**HOW TO COMPLETE THIS TASK:** Set down every line of the data exactly, skipping the pictures.

Edit tracking data
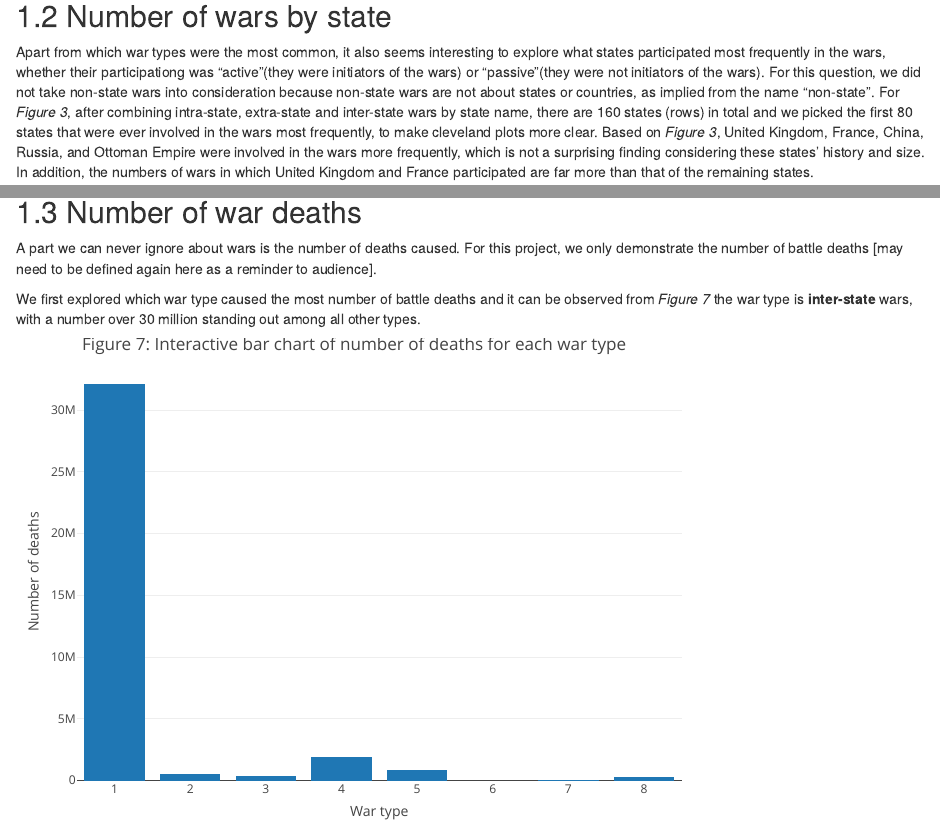
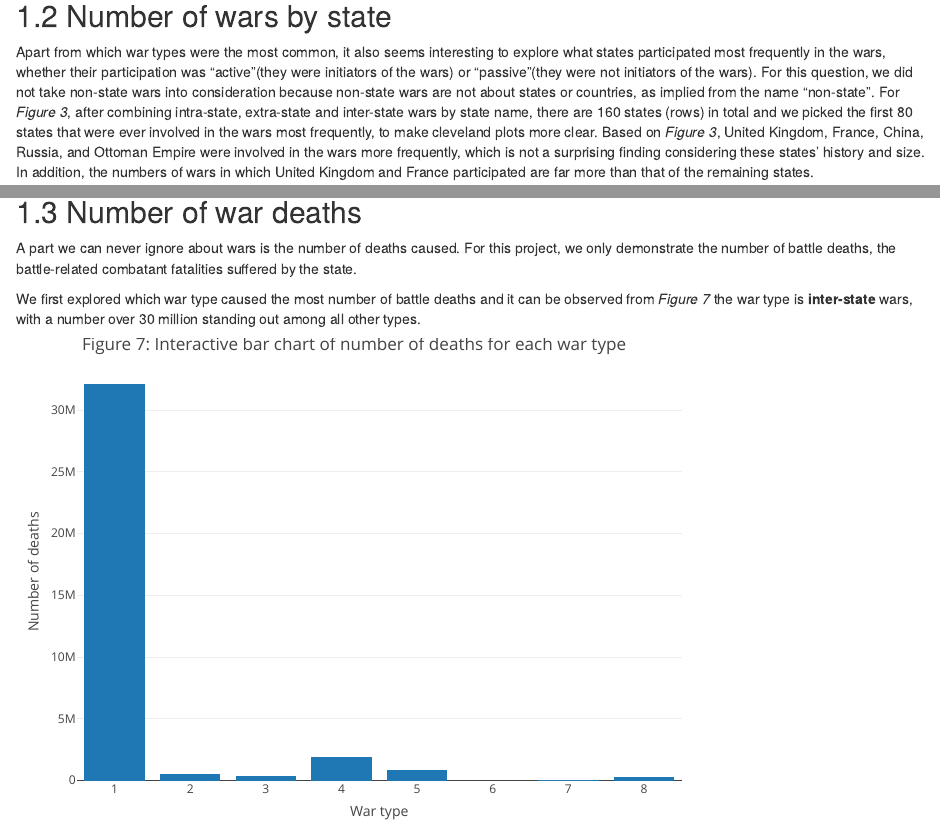
Before and after one commit to wuyn639/warsinhistory, an R Markdown document (05-results.Rmd): the page in a window 1100 px wide, from 990 px down, and a second part further down, joined at a grey line. Rendered offline with R 4.5, knitr and Pandoc, with nearby package versions; drawn as R Markdown's standard HTML page in place of the format the file asks for; some code elsewhere in the file could not run offline.

Commit message:
Fixed some typo

````diff
--- a/05-results.Rmd
+++ b/05-results.Rmd
@@ -193,7 +193,7 @@ dfa2_extra <- rbind(dfa2_extra_sidea, dfa2_extra_sideb)
 
 
 
-Apart from which war types were the most common, it also seems interesting to explore what states participated most frequently in the wars, whether their participationg was "active"(they were initiators of the wars) or "passive"(they were not initiators of the wars). For this question, we did not take non-state wars into consideration because non-state wars are not about states or countries, as implied from the name "non-state". For *Figure 3*, after combining intra-state, extra-state and inter-state wars by state name, there are 160 states (rows) in total and we picked the first 80 states that were ever involved in the wars most frequently, to make cleveland plots more clear. Based on *Figure 3*, United Kingdom, France, China, Russia, and Ottoman Empire were involved in the wars more frequently, which is not a surprising finding considering these states' history and size. In addition, the numbers of wars in which United Kingdom and France participated are far more than that of the remaining states.
+Apart from which war types were the most common, it also seems interesting to explore what states participated most frequently in the wars, whether their participation was "active"(they were initiators of the wars) or "passive"(they were not initiators of the wars). For this question, we did not take non-state wars into consideration because non-state wars are not about states or countries, as implied from the name "non-state". For *Figure 3*, after combining intra-state, extra-state and inter-state wars by state name, there are 160 states (rows) in total and we picked the first 80 states that were ever involved in the wars most frequently, to make cleveland plots more clear. Based on *Figure 3*, United Kingdom, France, China, Russia, and Ottoman Empire were involved in the wars more frequently, which is not a surprising finding considering these states' history and size. In addition, the numbers of wars in which United Kingdom and France participated are far more than that of the remaining states.
 
 
 ```{r  fig.height=11, fig.width=7}
@@ -288,7 +288,7 @@ grid.arrange(b1, b2, b3,
 ## Number of war deaths
 
 
-A part we can never ignore about wars is the number of deaths caused. For this project, we only demonstrate the number of battle deaths [may need to be defined again here as a reminder to audience].
+A part we can never ignore about wars is the number of deaths caused. For this project, we only demonstrate the number of battle deaths, the battle-related combatant fatalities suffered by the state.
 
 
 ```{r}
````
Also changed, not shown: 07-conclusion.Rmd (+4 -0 lines), docs/search_index.json, 2 other files.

**OUTPUT OF THE EXERCISE:**
Before and after one commit to wuyn639/warsinhistory, an R Markdown document (05-results.Rmd): the page in a window 1100 px wide, from 990 px down, and a second part further down, joined at a grey line. Rendered offline with R 4.5, knitr and Pandoc, with nearby package versions; drawn as R Markdown's standard HTML page in place of the format the file asks for; some code elsewhere in the file could not run offline.

Commit message:
Fixed some typo

````diff
--- a/05-results.Rmd
+++ b/05-results.Rmd
@@ -193,7 +193,7 @@ dfa2_extra <- rbind(dfa2_extra_sidea, dfa2_extra_sideb)
 
 
 
-Apart from which war types were the most common, it also seems interesting to explore what states participated most frequently in the wars, whether their participationg was "active"(they were initiators of the wars) or "passive"(they were not initiators of the wars). For this question, we did not take non-state wars into consideration because non-state wars are not about states or countries, as implied from the name "non-state". For *Figure 3*, after combining intra-state, extra-state and inter-state wars by state name, there are 160 states (rows) in total and we picked the first 80 states that were ever involved in the wars most frequently, to make cleveland plots more clear. Based on *Figure 3*, United Kingdom, France, China, Russia, and Ottoman Empire were involved in the wars more frequently, which is not a surprising finding considering these states' history and size. In addition, the numbers of wars in which United Kingdom and France participated are far more than that of the remaining states.
+Apart from which war types were the most common, it also seems interesting to explore what states participated most frequently in the wars, whether their participation was "active"(they were initiators of the wars) or "passive"(they were not initiators of the wars). For this question, we did not take non-state wars into consideration because non-state wars are not about states or countries, as implied from the name "non-state". For *Figure 3*, after combining intra-state, extra-state and inter-state wars by state name, there are 160 states (rows) in total and we picked the first 80 states that were ever involved in the wars most frequently, to make cleveland plots more clear. Based on *Figure 3*, United Kingdom, France, China, Russia, and Ottoman Empire were involved in the wars more frequently, which is not a surprising finding considering these states' history and size. In addition, the numbers of wars in which United Kingdom and France participated are far more than that of the remaining states.
 
 
 ```{r  fig.height=11, fig.width=7}
@@ -288,7 +288,7 @@ grid.arrange(b1, b2, b3,
 ## Number of war deaths
 
 
-A part we can never ignore about wars is the number of deaths caused. For this project, we only demonstrate the number of battle deaths [may need to be defined again here as a reminder to audience].
+A part we can never ignore about wars is the number of deaths caused. For this project, we only demonstrate the number of battle deaths, the battle-related combatant fatalities suffered by the state.
 
 
 ```{r}
````
Also changed, not shown: 07-conclusion.Rmd (+4 -0 lines), docs/search_index.json, 2 other files.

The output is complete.